Florida is cracking down on a group of moving companies accused of defrauding consumers around the country. The state's Attorney General filed a civil suit in federal court last month against 14 companies it investigated. The movers face allegations ranging from damaging property to using deceptive marketing tactics and alleged extortion.
Spartan Van Lines is one of 15 aliases one of the companies targeted has used since 2014. The allegations range from using "unskilled, untrained laborers who often damage or steal property," to "holding consumers' property hostage."
"CBS This Morning" looked into the company after reading through scores of complaints from customers who claim their belongings were held hostage until a cash ransom was paid. Many of the people we spoke to say they had no choice but to pay, while others we met are still waiting for their most prized possessions to arrive.

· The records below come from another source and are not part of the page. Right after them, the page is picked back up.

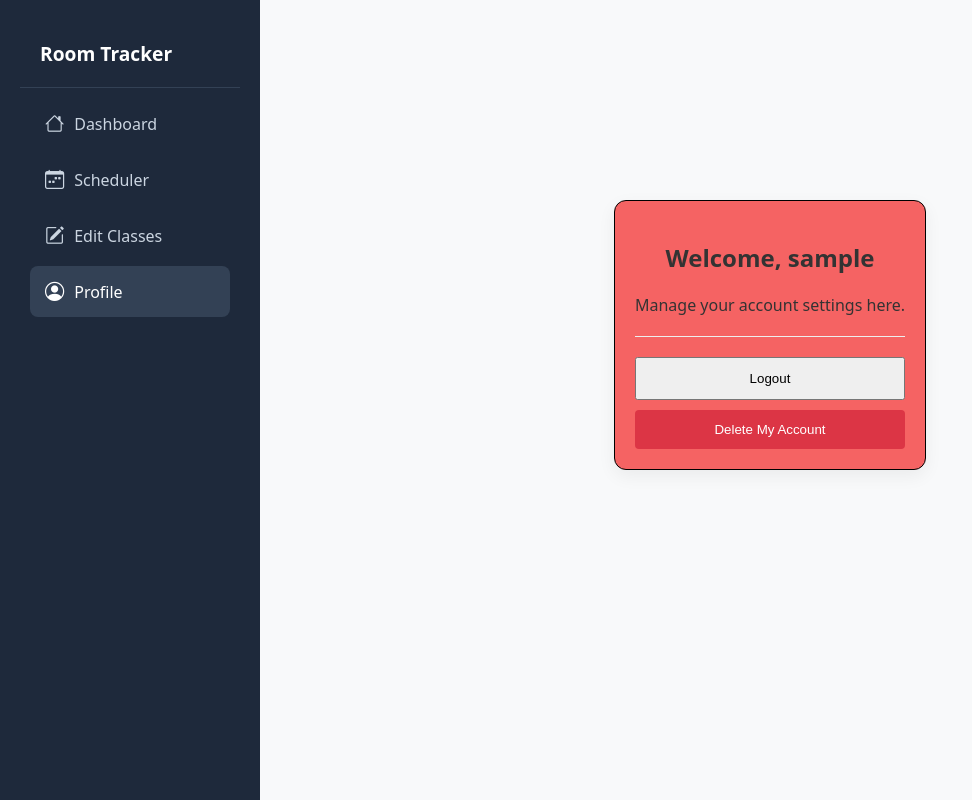
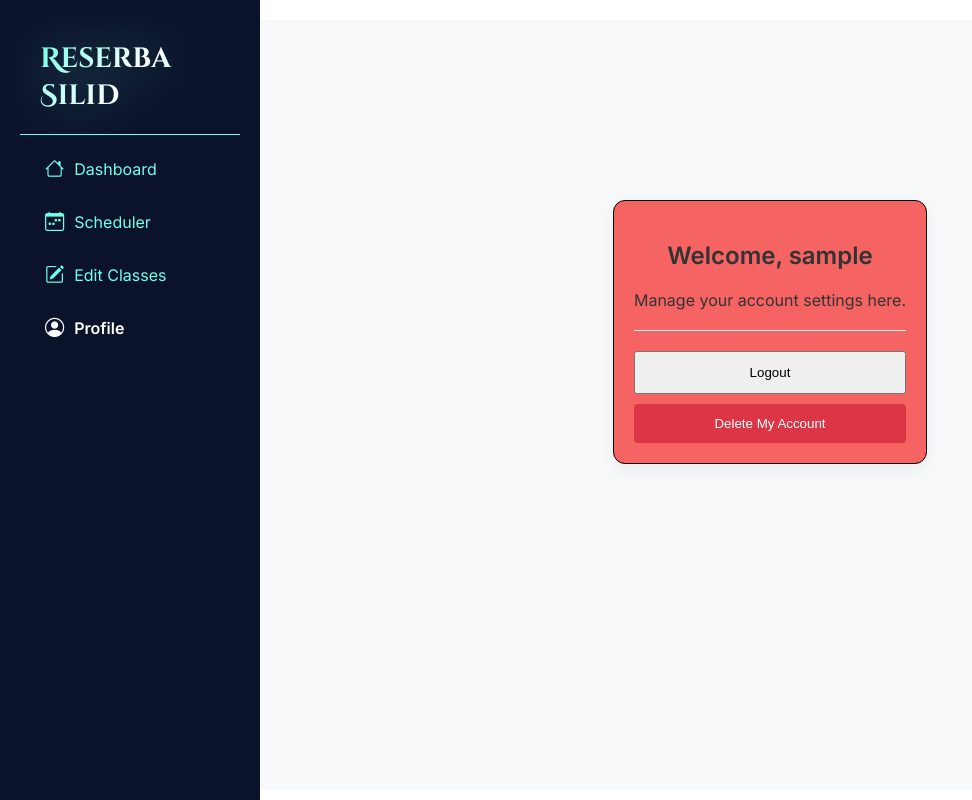
Before and after one commit to b1enb1en/1stSem_finalProj, a PHP site: page /src/profile.php in a window 1280 px wide. Shown: the whole page, without its empty margins (0-972 px from the left). Run offline with PHP 8.4, Linux system fonts and the light colour scheme; the visitor is signed in with stand-in values (Sample User, id 1); data comes from the database, SQL or seed files in the repository.

Commit message:
update: sidebar css update

```diff
--- a/assets/css/db_styles.css
+++ b/assets/css/db_styles.css
@@ -6,8 +6,7 @@
 }
 
 body {
-    font-family: system-ui, -apple-system, sans-serif;
-    background-color: #f8f9fa;
+    font-family: 'Inter', sans-serif;
     color: #333;
     margin: 0;
     padding: 0;
--- a/assets/css/sidebar.css
+++ b/assets/css/sidebar.css
@@ -1,10 +1,16 @@
 /* -------------------------------------------------
    SIDEBAR (standalone)
 ------------------------------------------------- */
+
+/* :root {
+    --oxford-blue: #0B132A;
+    --fluorescent-cyan: #6FFFE8;
+} */
+
 .sidebar {
     width: 260px;
-    background: #1e293b;
-    color: white;
+    background: #0B132A;
+    color: #6FFFE8;
     display: flex;
     padding: 20px;
     flex-direction: column;
@@ -22,7 +28,7 @@
 
 .sidebar-header {
     padding: 20px;
-    border-bottom: 1px solid #334155;
+    border-bottom: 1px solid #6FFFE8;
     display: flex;
     justify-content: space-between;
     align-items: center;
@@ -30,10 +36,14 @@
 }
 
 .logo {
-    font-size: 1.2rem;
-    font-weight: bold;
-    white-space: nowrap;
-    overflow: hidden;
+    font-family: 'Cinzel Decorative';
+    font-size: 28px;
+    background: linear-gradient(135deg, #6FFFE8 0%, #fff 50%, #6FFFE8 100%);
+    background-clip: text;
+    -webkit-background-clip: text;
+    -webkit-text-fill-color: transparent;
+    filter: drop-shadow(0 0 25px rgba(111, 255, 232, 0.4));
+    transition: all 0.3s ease;
 }
 
 /* -------------------------------------------------
@@ -49,6 +59,7 @@
     overflow-y: auto;
 }
 
+
 .nav-links li {
     width: 100%;
 }
@@ -57,17 +68,17 @@
     display: flex;
     align-items: center;
     padding: 12px 15px;
-    color: #cbd5e1;
+    color: #6FFFE8;
     text-decoration: none;
     border-radius: 8px;
     white-space: nowrap;
     transition: background 0.2s, color 0.2s;
 }
 
-.nav-links a:hover,
 .nav-links a.active {
-    background: #334155;
-    color: white;
+    background: #0B132A;
+    color: #fff;
+    font-weight: 1000;
 }
 
 .icon {
@@ -94,6 +105,7 @@
 .sidebar.active {
     left: 0;
     box-shadow: 5px 0 15px rgba(0,0,0,0.2);
+    background-color: #0B132A;
 }
 
 /* RESPONSIVE — Mobile */
--- a/assets/css/style.css
+++ b/assets/css/style.css
@@ -21,7 +21,7 @@ main {
 }
 
 .logo {
-    font-family: 'Cinzel Decorative', cursive;
+    font-family: 'Cinzel Decorative';
     font-size: 28px;
     background: linear-gradient(135deg, #6FFFE8 0%, #fff 50%, #6FFFE8 100%);
     background-clip: text;
--- a/src/dashboard.php
+++ b/src/dashboard.php
@@ -43,6 +43,7 @@ $rooms = $stmt->fetchAll();
     <meta charset="utf-8">
     <meta name="viewport" content="width=device-width, initial-scale=1.0">
     <title>Dashboard</title>
+    <link href="https://fonts.googleapis.com/css2?family=Cinzel+Decorative:wght@700&family=Inter:wght@400;500;600&display=swap" rel="stylesheet">
     <link rel="stylesheet" href="https://cdn.jsdelivr.net/npm/bootstrap-icons@1.11.1/font/bootstrap-icons.css">
     <link rel="stylesheet" href="/assets/css/db_styles.css">
     <link rel="stylesheet" href="/assets/css/sidebar.css">
@@ -54,7 +55,7 @@ $rooms = $stmt->fetchAll();
 
     <nav class="sidebar">
         <div class="sidebar-header">
-            <div class="logo">Room Tracker</div>
+            <div class="logo">Reserba Silid</div>
             <button class="toggle-btn">&times;</button>
         </div>
         <ul class="nav-links">
--- a/src/manage_schedules.php
+++ b/src/manage_schedules.php
@@ -54,6 +54,7 @@ $rooms = $db->query("SELECT * FROM rooms ORDER BY name")->fetchAll();
   <meta charset="utf-8">
   <meta name="viewport" content="width=device-width, initial-scale=1.0">
   <title>Edit Classes</title>
+  <link href="https://fonts.googleapis.com/css2?family=Cinzel+Decorative:wght@700&family=Inter:wght@400;500;600&display=swap" rel="stylesheet">
   <link rel="stylesheet" href="https://cdn.jsdelivr.net/npm/bootstrap-icons@1.11.1/font/bootstrap-icons.css">
   <link rel="stylesheet" href="/assets/css/db_styles.css">
   <link rel="stylesheet" href="/assets/css/sidebar.css">
@@ -64,7 +65,7 @@ $rooms = $db->query("SELECT * FROM rooms ORDER BY name")->fetchAll();
 
     <nav class="sidebar">
         <div class="sidebar-header">
-            <div class="logo">Room Tracker</div>
+            <div class="logo">Reserba Silid</div>
             <button class="toggle-btn">&times;</button>
         </div>
         <ul class="nav-links">
--- a/src/profile.php
+++ b/src/profile.php
@@ -26,6 +26,7 @@ if ($_SERVER['REQUEST_METHOD'] === 'POST') {
   <meta charset="utf-8">
   <meta name="viewport" content="width=device-width, initial-scale=1.0">
   <title>Profile</title>
+  <link href="https://fonts.googleapis.com/css2?family=Cinzel+Decorative:wght@700&family=Inter:wght@400;500;600&display=swap" rel="stylesheet">
   <link rel="stylesheet" href="https://cdn.jsdelivr.net/npm/bootstrap-icons@1.11.1/font/bootstrap-icons.css">
   <link rel="stylesheet" href="/assets/css/db_styles.css">
   <link rel="stylesheet" href="/assets/css/sidebar.css">
@@ -36,7 +37,7 @@ if ($_SERVER['REQUEST_METHOD'] === 'POST') {
 
     <nav class="sidebar">
         <div class="sidebar-header">
-            <div class="logo">Room Tracker</div>
+            <div class="logo">Reserba Silid</div>
             <button class="toggle-btn">&times;</button>
         </div>
         <ul class="nav-links">
--- a/src/scheduler.php
+++ b/src/scheduler.php
@@ -38,6 +38,7 @@ if ($_SERVER['REQUEST_METHOD'] === 'POST') {
   <meta charset="utf-8">
   <meta name="viewport" content="width=device-width, initial-scale=1.0">
   <title>Scheduler</title>
+  <link href="https://fonts.googleapis.com/css2?family=Cinzel+Decorative:wght@700&family=Inter:wght@400;500;600&display=swap" rel="stylesheet">
   <link rel="stylesheet" href="https://cdn.jsdelivr.net/npm/bootstrap-icons@1.11.1/font/bootstrap-icons.css">
   <link rel="stylesheet" href="/assets/css/db_styles.css">
   <link rel="stylesheet" href="/assets/css/sidebar.css">
@@ -48,7 +49,7 @@ if ($_SERVER['REQUEST_METHOD'] === 'POST') {
 
     <nav class="sidebar">
         <div class="sidebar-header">
-            <div class="logo">Room Tracker</div>
+            <div class="logo">Reserba Silid</div>
             <button class="toggle-btn">&times;</button>
         </div>
         <ul class="nav-links">
```
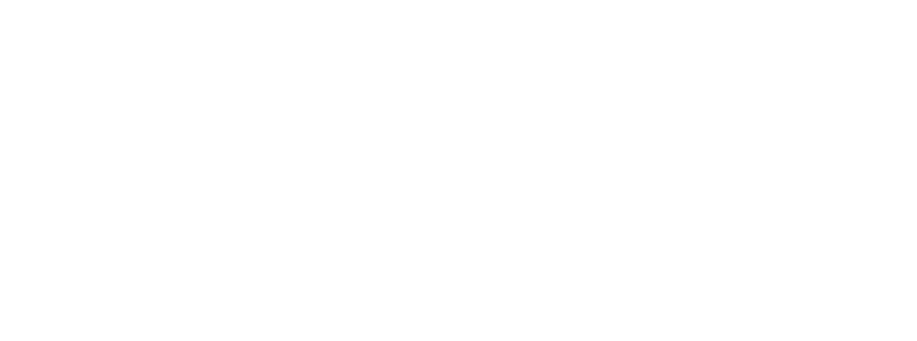
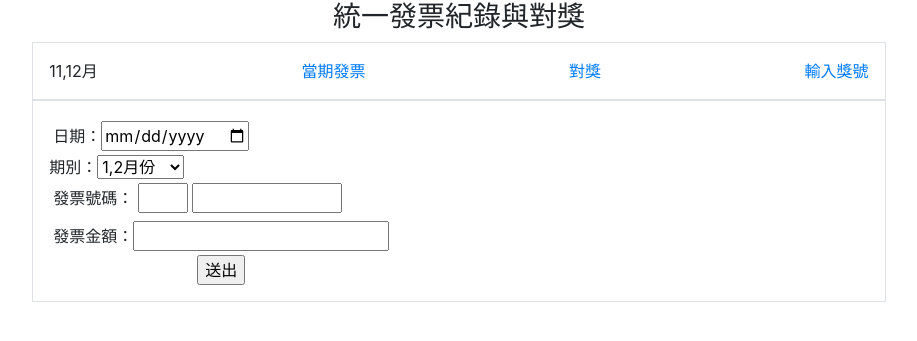
Before and after one commit to wdaweb/invoice-ZHE-JIA, a PHP site: page / in a window 1280 px wide. Before the commit the part shown is empty. Shown: the top 341 px of the page, without its empty margins (181-1098 px from the left). Run offline with PHP 8.4, Linux system fonts and the light colour scheme.

Commit message:
輸入發票+資料庫功能

```diff
--- a/index.php
+++ b/index.php
@@ -5,8 +5,25 @@
     <meta name="viewport" content="width=device-width, initial-scale=1.0">
     <meta http-equiv="X-UA-Compatible" content="ie=edge">
     <title>統一發票紀錄及對獎系統</title>
+    <link rel="stylesheet" href="https://cdn.jsdelivr.net/npm/bootstrap@4.5.3/dist/css/bootstrap.min.css" integrity="sha384-TX8t27EcRE3e/ihU7zmQxVncDAy5uIKz4rEkgIXeMed4M0jlfIDPvg6uqKI2xXr2" crossorigin="anonymous">
 </head>
 <body>
+    <?php
+    if(isset($_GET['do'])){
+
+        $file=$_GET['do'].".php";
+        include $file;
+    }else {
+    include_once "main.php";
+    }
+
+
+
+    ?>
+
+<script src="https://code.jquery.com/jquery-3.5.1.slim.min.js" integrity="sha384-DfXdz2htPH0lsSSs5nCTpuj/zy4C+OGpamoFVy38MVBnE+IbbVYUew+OrCXaRkfj" crossorigin="anonymous"></script>
+<script src="https://cdn.jsdelivr.net/npm/bootstrap@4.5.3/dist/js/bootstrap.bundle.min.js" integrity="sha384-ho+j7jyWK8fNQe+A12Hb8AhRq26LrZ/JpcUGGOn+Y7RsweNrtN/tE3MoK7ZeZDyx" crossorigin="anonymous"></script>
 
 </body>
+
 </html>
--- /dev/null
+++ b/invoice.php
@@ -0,0 +1 @@
+發票檔案
--- /dev/null
+++ b/main.php
@@ -0,0 +1,53 @@
+<h3 class="text-center">統一發票紀錄與對獎</h3>
+
+
+<div class="container"></div>
+    <div class="col-8 d-flex justify-content-between mx-auto p-3 border">
+    <?php
+        $month=[
+            1=>"1,2月",
+            2=>"3,4月",
+            3=>"5,6月",
+            4=>"7,8月",
+            5=>"9,10月",
+            6=>"11,12月",
+        ];
+
+        $m=ceil(date("m")/2);
+
+    ?>
+
+        <div class="text-center"><?=$month[$m];?></div>
+        <div class="text-center">
+            <a href="">當期發票</a>
+            </div>
+        <div class="text-center">
+            <a href="">對獎</a>
+            </div>
+        <div class="text-center">
+            <a href="">輸入獎號</a>
+            </div>
+    </div>
+    <div class="col-8 d-flex justify-content-between mx-auto p-3 border">
+        <form action="api/add_invoice.php" method="post">
+        <div class="p-1">日期：<input type="date" name="date"></div>
+        期別：<select name="period" >
+            <option value="1">1,2月份</option>
+            <option value="2">3,4月份</option>
+            <option value="3">5,6月份</option>
+            <option value="4">7,8月份</option>
+            <option value="5">9,10月份</option>
+            <option value="6">11,12月份</option>
+        </select>
+        <div class="p-1">發票號碼：
+            <input type="text" name="code" style="width:50px">
+            <input type="number" name="number" style="width:150px">
+        </div>
+        <div class="p-1">發票金額：<input type="number" name="payment"></div>
+        <div class="text-center"><input  type="submit" value="送出"  ></div>
+        </form>
+
+
+    </div>
+
+</div>
```
Also changed, not shown: api/add_invoice.php (+7 -1 lines), README.md.
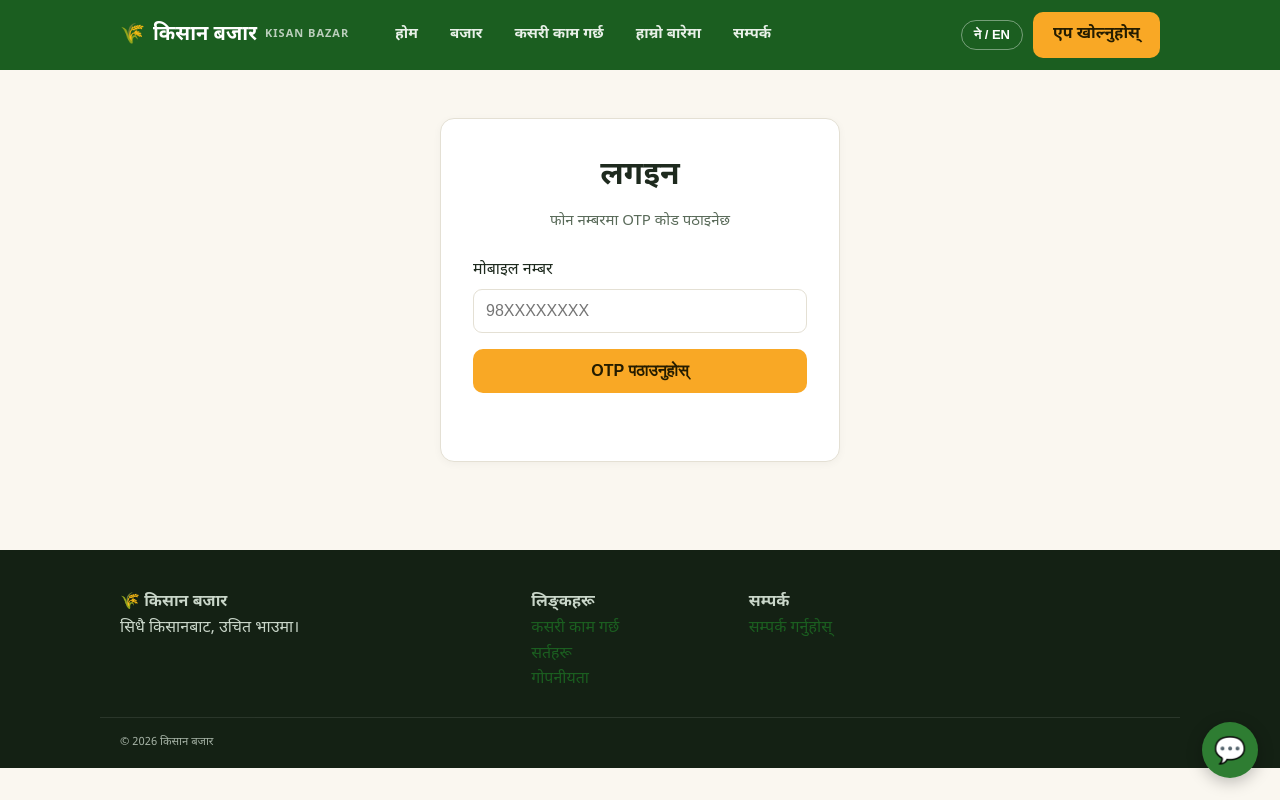
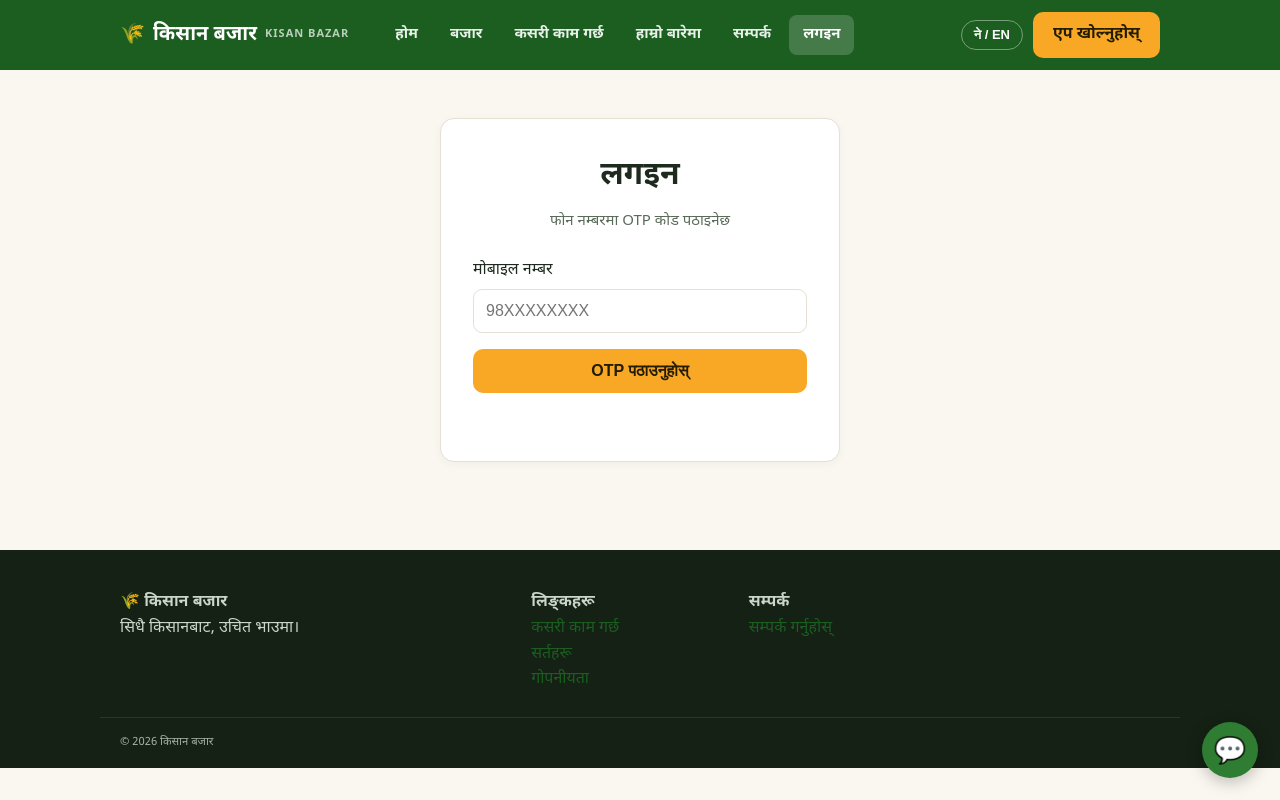
Before and after one commit to Samir-Khadka/Kishan-Bazzar, a plain HTML site: page website/login.html in a window 1280 px wide. Drawn offline with Linux system fonts and the light colour scheme; no server answers.

Commit message:
Keep Login in nav on login page (consistent nav everywhere)

```diff
--- a/website/login.html
+++ b/website/login.html
@@ -16,6 +16,7 @@
       <a href="how.html" data-ne="कसरी काम गर्छ" data-en="How it works">कसरी काम गर्छ</a>
       <a href="about.html" data-ne="हाम्रो बारेमा" data-en="About">हाम्रो बारेमा</a>
       <a href="contact.html" data-ne="सम्पर्क" data-en="Contact">सम्पर्क</a>
+      <a href="login.html" class="active" data-ne="लगइन" data-en="Login">लगइन</a>
     </nav>
     <div class="header-cta">
       <button class="lang-toggle" onclick="toggleLang()" aria-label="Language">ने / EN</button>
```
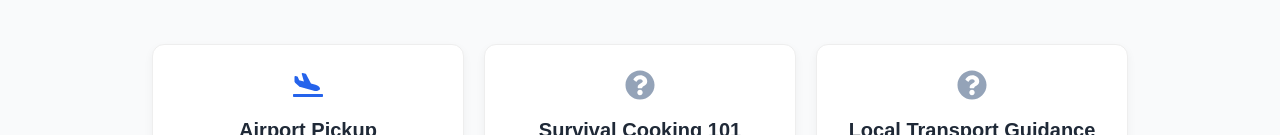
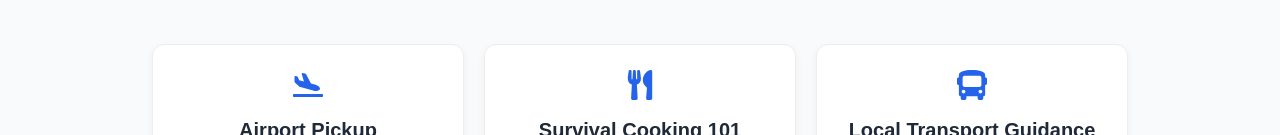
Before and after one commit to Gayatrree/dayzero-frontend, a React (Create React App) app: page / in a window 1280 px wide. Shown: the part 817-952 px from the top of the page. Built offline with nearby package versions, Linux system fonts and the light colour scheme.

Commit message:
added icons

```diff
--- a/src/components/ServiceCard.js
+++ b/src/components/ServiceCard.js
@@ -1,14 +1,21 @@
-import { FaPlaneArrival, FaCity, FaSuitcase, FaQuestionCircle } from "react-icons/fa";
+import {
+  FaPlaneArrival,
+  FaSuitcase,
+  FaQuestionCircle,
+  FaBus,      // New Icon for Transport
+  FaUtensils  // New Icon for Cooking
+} from "react-icons/fa";
 
-// Map titles to icons - very easy to extend!
+// Map titles to icons
 const iconMap = {
   "Airport Pickup": <FaPlaneArrival size={30} color="#2563eb" />,
-  "City Orientation": <FaCity size={30} color="#2563eb" />,
+  "Local Transport Guidance": <FaBus size={30} color="#2563eb" />, // Matches the title in Home.js
+  "Survival Cooking 101": <FaUtensils size={30} color="#2563eb" />, // Matches the title in Home.js
   "Packing Checklist": <FaSuitcase size={30} color="#2563eb" />,
 };
 
 function ServiceCard({ title, description }) {
-  // Fallback to a question mark if the title doesn't match
+  // The icon lookup happens here based on the title prop
   const icon = iconMap[title] || <FaQuestionCircle size={30} color="#94a3b8" />;
 
   return (
@@ -21,7 +28,7 @@ function ServiceCard({ title, description }) {
         background: "white",
         boxShadow: "0 4px 10px rgba(0,0,0,0.05)",
         textAlign: "center",
-        transition: "transform 0.2s", // Subtle hover effect
+        transition: "transform 0.2s",
       }}
       onMouseEnter={(e) => (e.currentTarget.style.transform = "translateY(-5px)")}
       onMouseLeave={(e) => (e.currentTarget.style.transform = "translateY(0)")}
```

Last June, Dolores Skeen moved across the country for life-saving back surgery. She hired a moving company called Spartan Van Lines to take her belongings from storage in Texas to a one-bedroom apartment in Maryland.
Skeen was quoted $3,453.43, which she paid in full. But Skeen says that after they loaded her stuff, they jacked up the price to nearly $12,000.
Eight months later, nothing has arrived.
The walls in Skeen's apartment are bare – not even pictures of her late husband or children.
"What do your wedding pictures mean to you?" asked correspondent Meg Oliver.
"Oh my God, everything," Skeen replied. "He's gone now. I have nothing to remember him by. The coffee cup that he used to use that I kept with me, I don't have any of that."
"Are they holding your stuff hostage?"
"Yeah!" Skeen said. "They want more money. To me, that's being a hostage."
CBS News got price comparisons from three highly-rated companies for a similar move; estimates from other moving companies came in between $6,000 and $8,000, well below the $12,000 demanded by Spartan.
In an email, the company told Skeen that if she doesn't pay, her belongings will be sent to auction.
"There's no reason for this, other than people trying to make money," she said.
Her misery is echoed across the country. Angry Spartan customers like Jennifer Taylor Bell, in Illinois, are still waiting for items. Bell told Oliver, "When I said, 'No, I will not give you cash, I will give you the money order,' the man never showed up."
"That's extortion," said Oliver.
In Florida, Davina Trafagander caved, and paid an extra $7,000 to reclaim her furniture. And when Amanda Peterson's stuff arrived in Arizona, items were damaged beyond repair; the screen of her TV was smashed.
Pennsylvania Senator Dave Argall passed a bill to crack down on scam movers. He said the underground market is hurting legitimate businesses.
"We kept getting complaints about consumers who were being ripped off," Argall said. "Something would be, you know, broken in the move, some old artifact from great-grandma, and of course they found out that while they thought they had hired real, legitimate movers, they had hired bandits."
Argall says legitimate business owners are also being targeted.
Legitimate businessmen like Josh Hall, who owns a Florida moving company; he claims that Spartan Van Lines is masquerading under the same name as his company. He told Oliver it's had a "definite impact" on his business.
Hall estimates business is down 50 percent because of the negative reviews generated by the other Spartan Van Lines, a company CBS News tracked down to an office outside Philadelphia. Although the moving company told us their hub and fleet of trucks are located at a Doylestown, Pa., address, all we found there was a mailbox.
More than a thousand miles away, in Hallandale, Florida, Oliver tracked down the company's owner, Joshua Vaknin. He refused to talk on camera, but denied all accusations of fraud.
Meanwhile, in her empty apartment, Delores Skeen is still recovering from surgery, and is facing retirement with no personal belongings, no furniture, and no clothes.
"This is it; obviously I can't work anymore," she said.
"Are you depressed?" asked Oliver.
"Very," she said, getting emotional. "It's just horrible what this company has done to people, and I'm not the only one."
"CBS This Morning" reached out to Spartan Van Lines to help locate Skeen's property. They finally told us her things never left Texas and were in storage. Spartan's owner told us her property won't be released until the remaining balance of nearly $9,000 is paid in full.
To find out if a moving company is legitimate, consumers are directed to a website, moving.org, where they can find out if there are complaints against a firm.
Have a consumer problem? Email tips to CBS News at firstname.lastname@example.org